Marked Chamber (FT62, RABB68) = Camber and a half with a lower profile than MWP
Classic Camber (TINDAN86) = Flat, single camber perhaps?

There is no info at all on the wider AT skis, so I suppose no info = single camber...?

Re: Ski Review: Åsnes Storetind

Posted: Tue Aug 14, 2018 11:33 am
by lilcliffy
Johnny wrote:
Markedly Wax Pocket = True double camber
Moderate Wax Pocket = Camber and a half
Marked Chamber (FT62, RABB68) = Camber and a half with a lower profile than MWP
Classic Camber (TINDAN86) = Flat, single camber perhaps?

There is no info at all on the wider AT skis, so I suppose no info = single camber...?
HA! You just did what I was going to do next- translate the Asnes camber-flex classifications!

Yes- I think that the classification of the 68 as a "hybrid" is because of the camber-flex underfoot.
Everything wider than the 68 has at most a classic Alpine single camber- with a rockered tip.

The photos of the Eggi models suggest a VERY low single camber- with loads of tip rocker.
The photo of that big-phat Bratt suggest that it could be completely flat (no camber)...
Hard to know for sure though- the photos of the Storetinds/Falketinds are with the camber compressed in order to demonstrate the Nordic rocker...
But- if you want less resistance underfoot than the ST/FT 68 than you are going to need a wider Asnes ski I guess!
Though I wonder- as you suggested- if a 68 that was a little "too" short for XC touring might give you excellent hardpack performance? That tension should give wicked edge hold- as long as you are not fighting with too much camber...

Re: Ski Review: Åsnes Storetind

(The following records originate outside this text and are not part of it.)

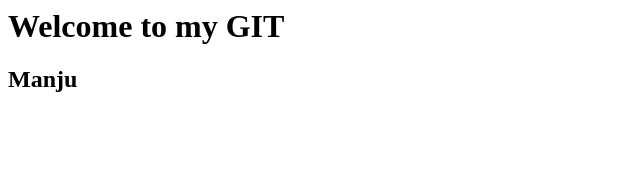
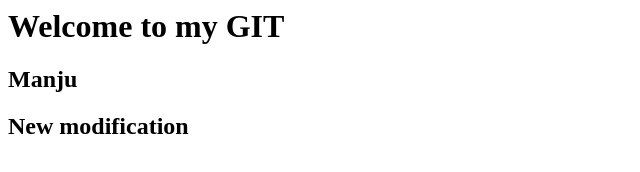
Before and after one commit to manjupraveen247/git-tutorial, a plain HTML site: page index.html in a window 1280 px wide. Shown: the whole page, without its empty margins (0-640 px from the left). Drawn offline with Linux system fonts and the light colour scheme.

```diff
--- a/index.html
+++ b/index.html
@@ -3,6 +3,7 @@
     <body>
 <h1> Welcome to my GIT</h1>
 <h2> Manju </h2>
+<h2> New modification   </h2>
 
     </body>
 </html>
```
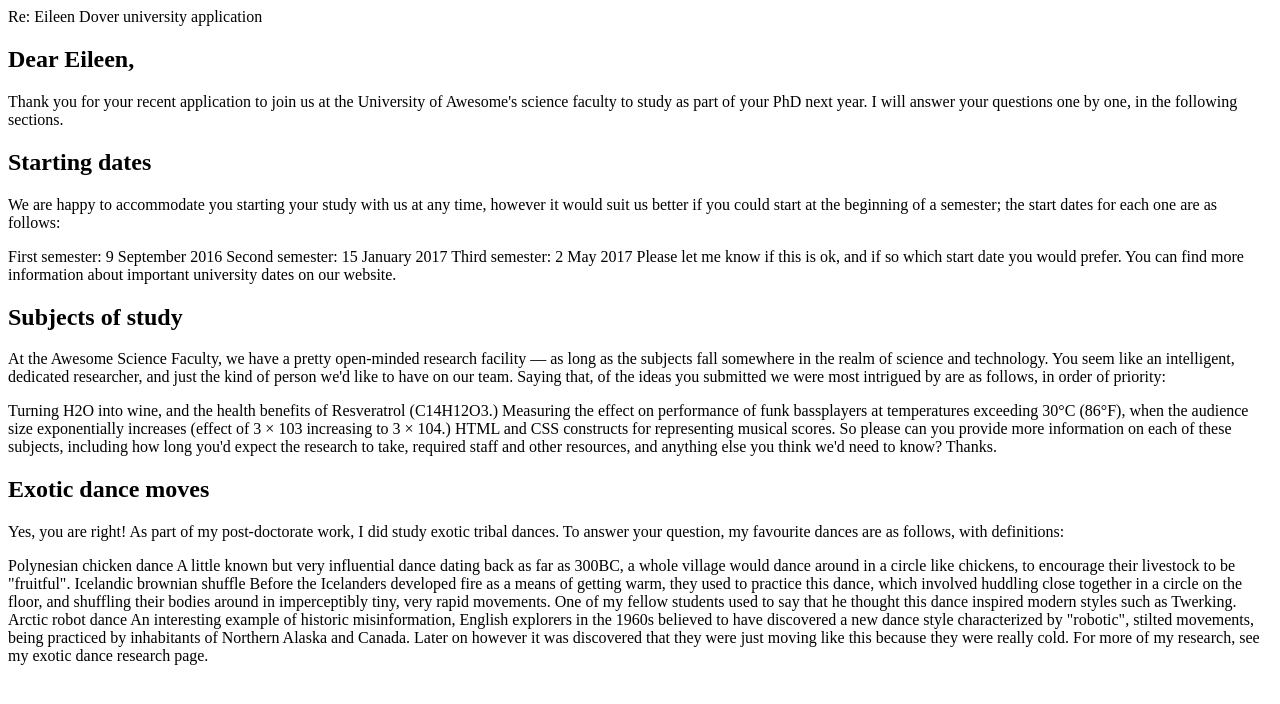
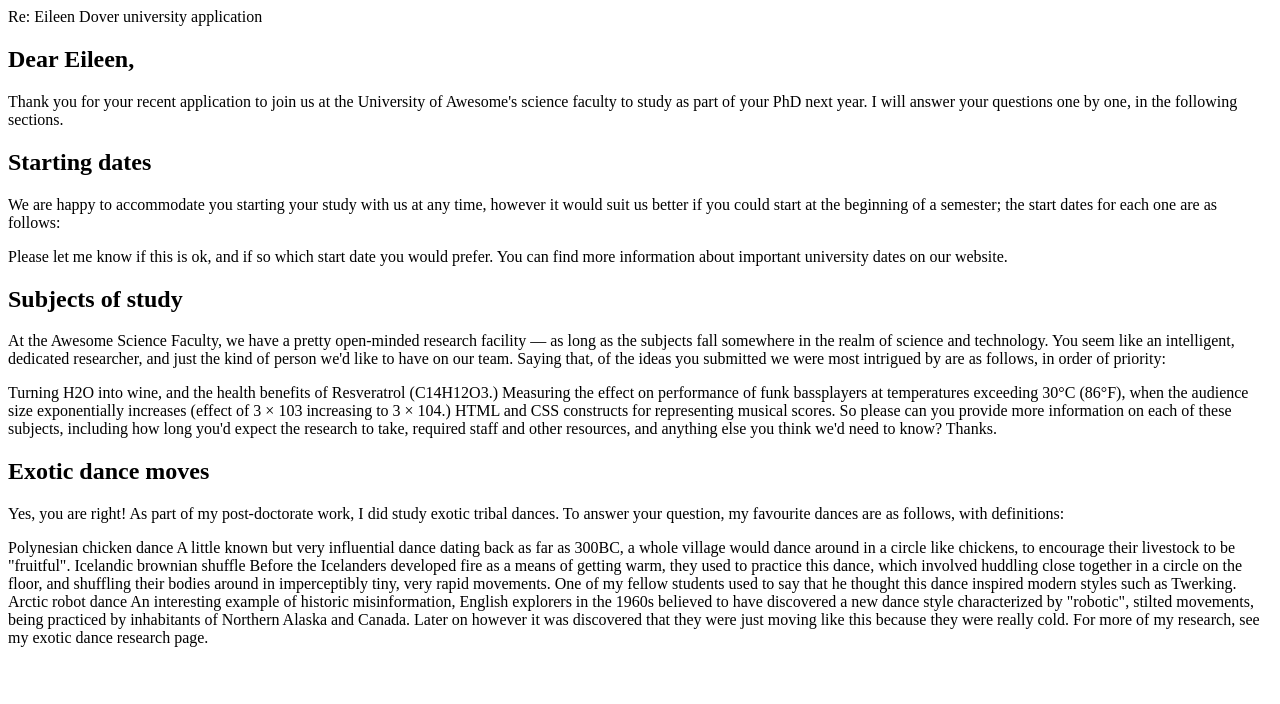
Before and after one commit to Khayendi/letter-assessment, a plain HTML site: page index.html in a window 1280 px wide. Drawn offline with Linux system fonts and the light colour scheme.

Commit message:
edit letter

```diff
--- a/index.html
+++ b/index.html
@@ -12,10 +12,6 @@
     <h2>Starting dates</h2>
 
     <p>We are happy to accommodate you starting your study with us at any time, however it would suit us better if you could start at the beginning of a semester; the start dates for each one are as follows:</p>
-
-    First semester: 9 September 2016
-    Second semester: 15 January 2017
-    Third semester: 2 May 2017
 
     Please let me know if this is ok, and if so which start date you would prefer.
 
```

Posted: Thu Aug 16, 2018 8:45 am
by Johnny
lilcliffy wrote:Though I wonder- as you suggested- if a 68 that was a little "too" short for XC touring might give you excellent hardpack performance? That tension should give wicked edge hold- as long as you are not fighting with too much camber...
That was my original idea. A ski that light with a 15m radius sounds like a dream..! It makes the ST/FT the lightest ski I know with such a low radius. I will test that for you guys if I can locate a pair... ;)

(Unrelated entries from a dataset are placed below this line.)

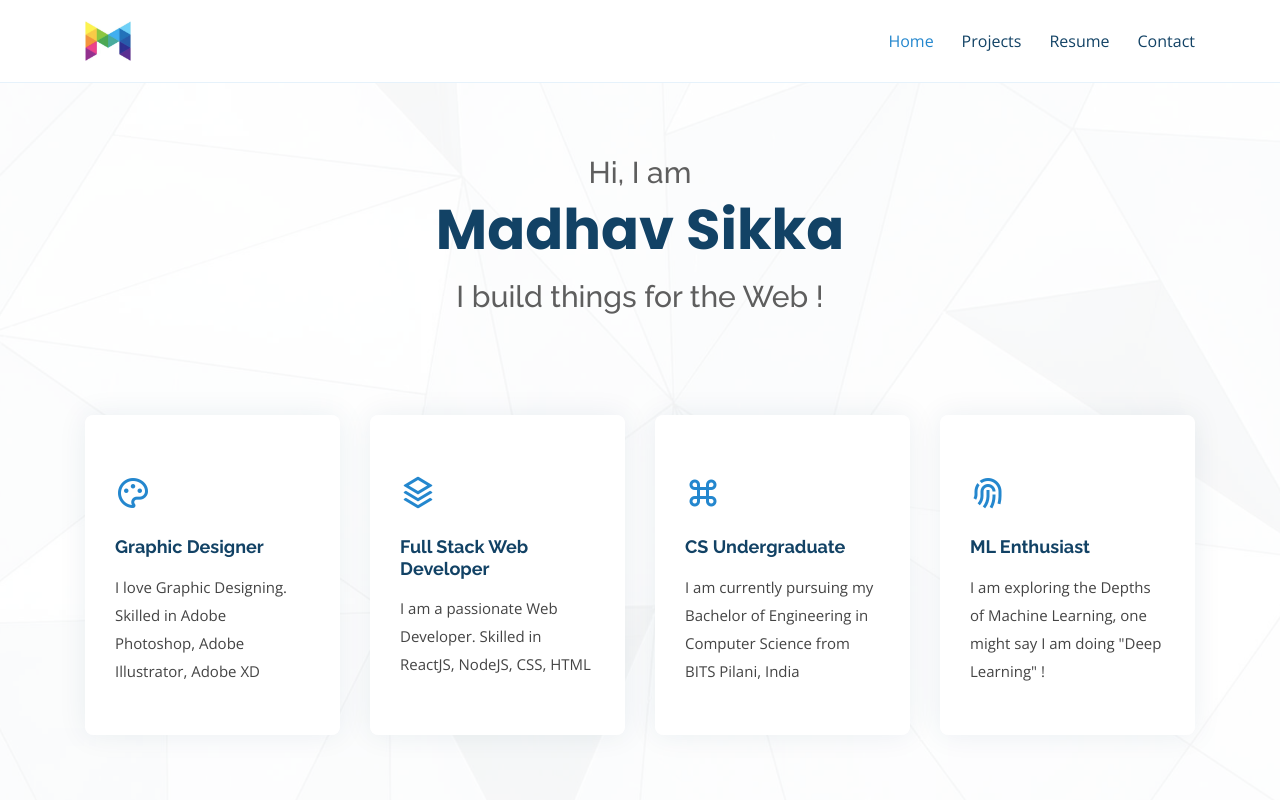
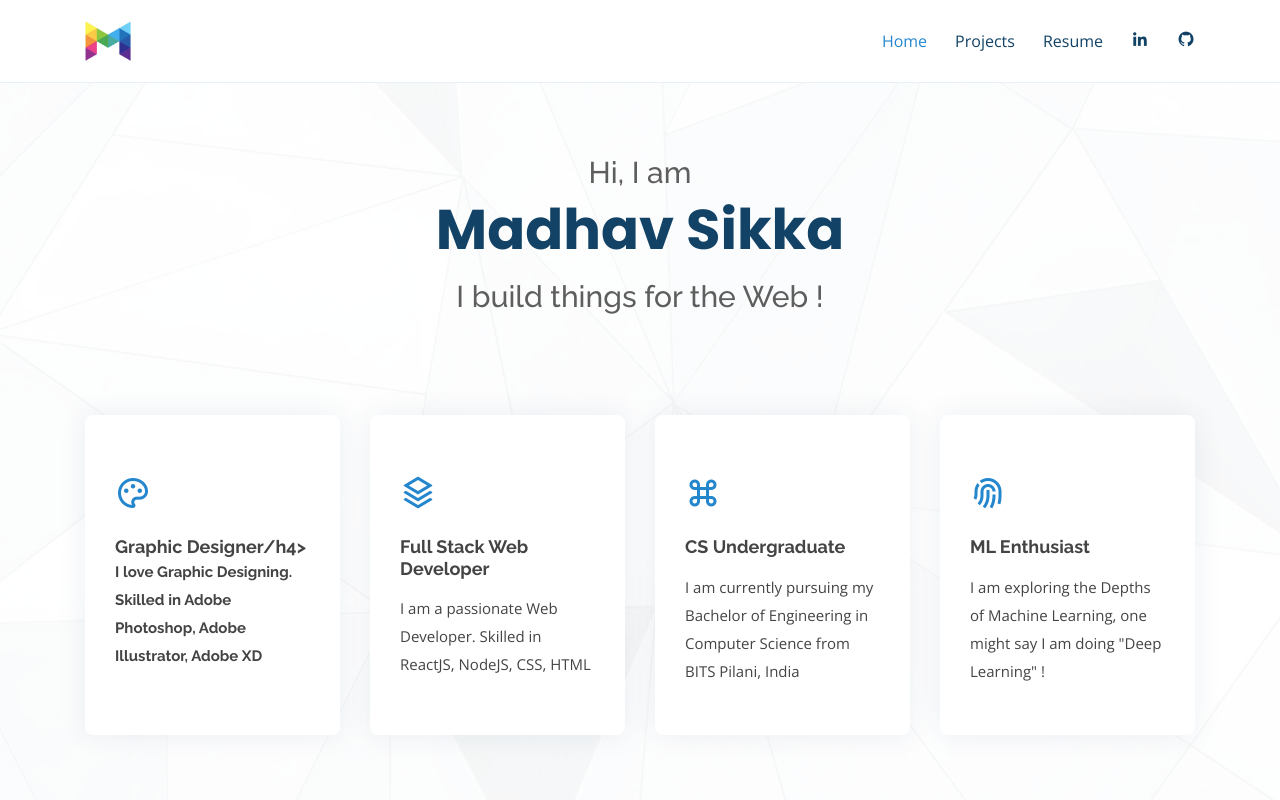
Before and after one commit to madhavsikka/portfolio, a plain HTML site: page index.html in a window 1280 px wide. Shown: the top 800 px of the page. Drawn offline with nearby package versions, Linux system fonts and the light colour scheme.

Commit message:
add linkedin icon

```diff
--- a/index.html
+++ b/index.html
@@ -47,7 +47,8 @@
 						<li class="active"><a href="index.html">Home</a></li>
 						<li><a href="#projects">Projects</a></li>
 						<li><a href="https://drive.google.com/file/d/1JKxNb3vc15_Y8lAT3RufnIB9abPX5ymC/view?usp=sharing" target="_blank">Resume</a></li>
-            <li><a href="#footer">Contact</a></li>
+						<li><a href="https://www.linkedin.com/in/madhav-sikka/" target="_blank" class="linkedin"><i class="bx bxl-linkedin" style="font-size: 18px;"></i></a></li>
+						<li><a href="https://github.com/madhavsikka" target="_blank" class="github"><i class="bx bxl-github" style="font-size: 18px;"></i></a></ul></li>
 					</ul>
 				</nav>
 			</div>
@@ -77,7 +78,7 @@
 					>
 						<div class="icon-box">
 							<div class="icon"><i class="ri-palette-line"></i></div>
-							<h4 class="title"><a href="">Graphic Designer</a></h4>
+							<h4 class="title">Graphic Designer/h4>
 							<p class="description">
 								I love Graphic Designing. Skilled in Adobe Photoshop, Adobe
 								Illustrator, Adobe XD
@@ -92,7 +93,7 @@
 					>
 						<div class="icon-box">
 							<div class="icon"><i class="ri-stack-line"></i></div>
-							<h4 class="title"><a href="">Full Stack Web Developer</a></h4>
+							<h4 class="title">Full Stack Web Developer</h4>
 							<p class="description">
 								I am a passionate Web Developer. Skilled in ReactJS, NodeJS,
 								CSS, HTML
@@ -107,7 +108,7 @@
 					>
 						<div class="icon-box">
 							<div class="icon"><i class="ri-command-line"></i></div>
-							<h4 class="title"><a href="">CS Undergraduate</a></h4>
+							<h4 class="title">CS Undergraduate</h4>
 							<p class="description">
 								I am currently pursuing my Bachelor of Engineering in Computer
 								Science from BITS Pilani, India
@@ -122,7 +123,7 @@
 					>
 						<div class="icon-box">
 							<div class="icon"><i class="ri-fingerprint-line"></i></div>
-							<h4 class="title"><a href="">ML Enthusiast</a></h4>
+							<h4 class="title">ML Enthusiast</h4>
 							<p class="description">
 								I am exploring the Depths of Machine Learning, one might say I am
 								doing "Deep Learning" !
@@ -305,7 +306,6 @@
 		<a href="#" class="back-to-top"><i class="ri-arrow-up-line"></i></a>
 		<div id="preloader"></div>
 
-		<!-- Vendor JS Files -->
 		<script src="assets/vendor/jquery/jquery.min.js"></script>
 		<script src="assets/vendor/bootstrap/js/bootstrap.bundle.min.js"></script>
 		<script src="assets/vendor/jquery.easing/jquery.easing.min.js"></script>
@@ -317,7 +317,6 @@
 		<script src="assets/vendor/isotope-layout/isotope.pkgd.min.js"></script>
 		<script src="assets/vendor/aos/aos.js"></script>
 
-		<!-- Template Main JS File -->
 		<script src="assets/js/main.js"></script>
 	</body>
 </html>
```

You know what is even cooler than the Asnes Storetind ski?
The Asnes Storetind Carbon Combat NATO!

Probably the most hard-to-find ski on the planet right now. I am setting up a dedicated server monitoring the whole internet in case a pair ever shows up somewhere...
Asnes StoreTind NATO Ski.jpg

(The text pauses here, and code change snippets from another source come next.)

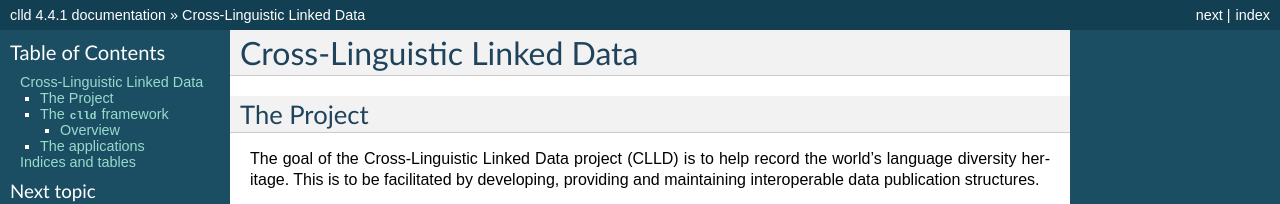
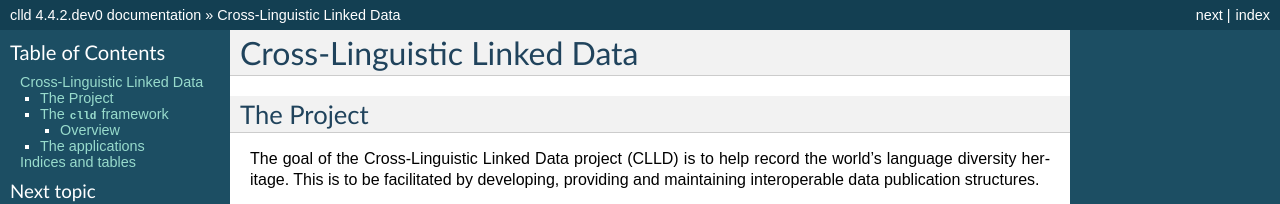
Before and after one commit to clld/clld, a Sphinx documentation site: the page built from docs/index.rst, in a window 1280 px wide and 900 px high. Shown: the top 204 px of the window. Built offline with Sphinx 7.4.7, drawn with Linux system fonts in a browser that asks for light colours; some of the changed text lies outside the part shown.

Commit message:
bump version for development

```diff
--- a/docs/conf.py
+++ b/docs/conf.py
@@ -51,10 +51,10 @@ copyright = u'Max Planck Society'
 # built documents.
 #
 # The full version, including alpha/beta/rc tags.
-release = '4.4.1'
+release = '4.4.2.dev0'
 
 # The short X.Y version.
-version = '4.4.1'
+version = '4.4.2.dev0'
 
 # The language for content autogenerated by Sphinx. Refer to documentation
 # for a list of supported languages.
--- a/setup.py
+++ b/setup.py
@@ -33,7 +33,7 @@ install_requires = [
 
 setup(
     name='clld',
-    version='4.4.1',
+    version='4.4.2.dev0',
     description=(
         'Python library supporting the development of cross-linguistic databases'),
     long_description=open('README.md').read(),
--- a/src/clld/__init__.py
+++ b/src/clld/__init__.py
@@ -5,7 +5,7 @@ from clld.db.models import common
 from clld import interfaces
 
 
-__version__ = "4.4.1"
+__version__ = "4.4.2.dev0"
 
 
 class Resource(namedtuple('Resource', 'name model interface with_index with_rdfdump')):
```
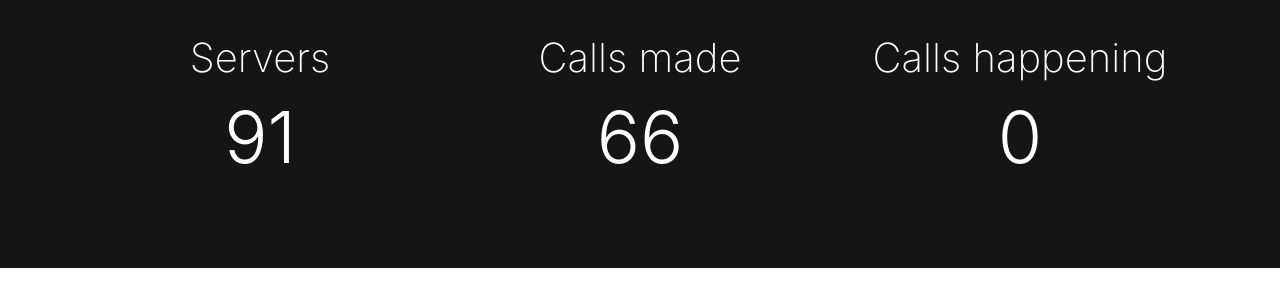
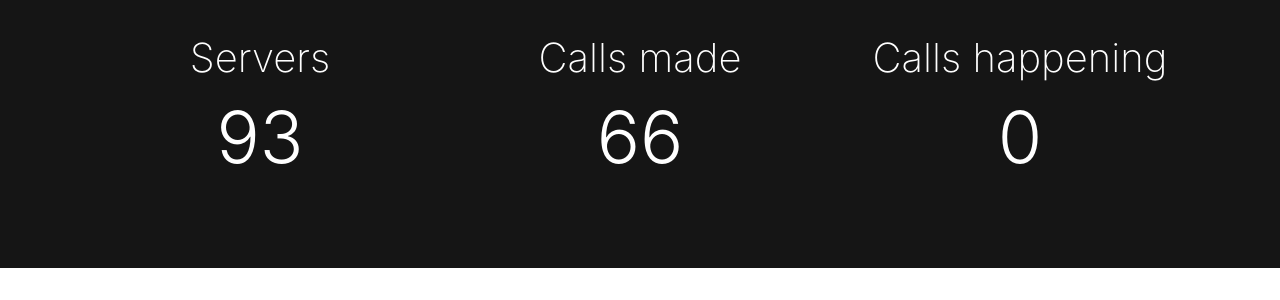
Before and after one commit to tumblenet/tnphone.tumblenet.ga, a Jekyll site: the page built from index.html, in a window 1280 px wide and 900 px high, scrolled down 443 px. Shown: the part 167-467 px from the top of the window. Built offline with Jekyll 4.4.1, drawn with Linux system fonts in a browser that asks for light colours; nearby versions of some CDN libraries.

Commit message:
Update Phones feed

```diff
--- a/_data/phones.json
+++ b/_data/phones.json
@@ -1,5 +1,5 @@
 {
 	"callsMade": 66,
-	"servers": 91,
+	"servers": 93,
 	"currentCalls": 0
 }
```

Re: Ski Review: Åsnes Storetind

Posted: Tue Sep 04, 2018 8:21 am
by Johnny
Hummm... It has been said here that those 3 skis, the Storetind, the Falketind 68 and the new Rabb 68 were pretty much the same ski with different cosmetics. They are actually quite different, as you can see on the table below. They might share the same camber profile, but with quite different sidecut profiles... Maybe it's a mistake in the numbers... 1mm difference at the tip for a 3m radius difference...?
StoreTind180cm103-68-93No info, 21-23m?
FalkeTind 68180cm105-68-9517.2m
Rabb 68180cm104-68-9420m
Not a big difference you will say... But at 172cm, the radius on the Rabb is 15,8m while it's 18m on the Falketind. Quite noticeable on snow for that length...